• [Assignment] No picture belongs in the copy. Repeat each line below exactly.

[[ Provided information open ]]

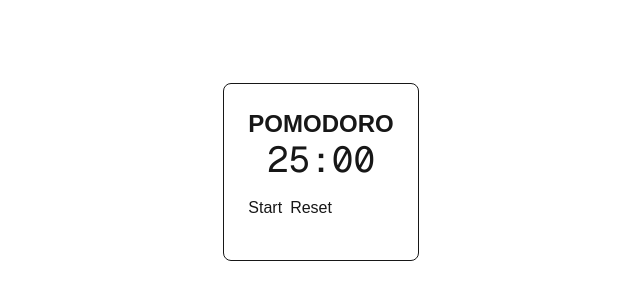
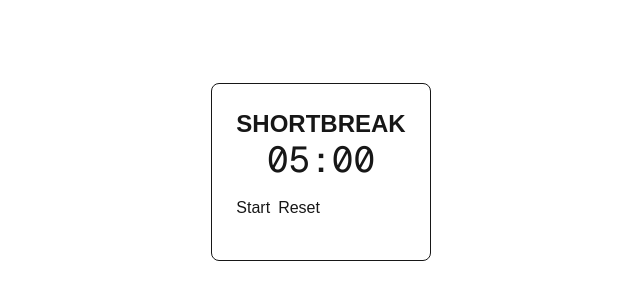
Before and after one commit to sadiqram/Timati, a Next.js app in the folder timati/: page / in a window 1280 px wide. Shown: the part 228-528 px from the top of the page, without its empty margins (319-959 px from the left). Built offline with nearby package versions, Linux system fonts and the light colour scheme.

Commit message:
implement functionality for session switching

```diff
--- a/timati/src/components/Timer.tsx
+++ b/timati/src/components/Timer.tsx
@@ -46,11 +46,15 @@ export default function Timer() {
         }, 1000);
     }
 
-    if (timeleft === 0) {
+    //auto switch session to short break every pomo, and long break ever 4 pomos
+    if (timeleft === 0 && isFinished) {
         setIsRunning(false);
         setIsPaused(false);
         setIsFinished(true);
     }
+    setTimeout(() => {
+        switchSession()
+    }, 1000)
 
     return () => clearInterval(timer)
  }, [isRunning, isPaused,timeleft]);
```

[[ Provided information closed ]]

• [Result]
Before and after one commit to sadiqram/Timati, a Next.js app in the folder timati/: page / in a window 1280 px wide. Shown: the part 228-528 px from the top of the page, without its empty margins (319-959 px from the left). Built offline with nearby package versions, Linux system fonts and the light colour scheme.

Commit message:
implement functionality for session switching

```diff
--- a/timati/src/components/Timer.tsx
+++ b/timati/src/components/Timer.tsx
@@ -46,11 +46,15 @@ export default function Timer() {
         }, 1000);
     }
 
-    if (timeleft === 0) {
+    //auto switch session to short break every pomo, and long break ever 4 pomos
+    if (timeleft === 0 && isFinished) {
         setIsRunning(false);
         setIsPaused(false);
         setIsFinished(true);
     }
+    setTimeout(() => {
+        switchSession()
+    }, 1000)
 
     return () => clearInterval(timer)
  }, [isRunning, isPaused,timeleft]);
```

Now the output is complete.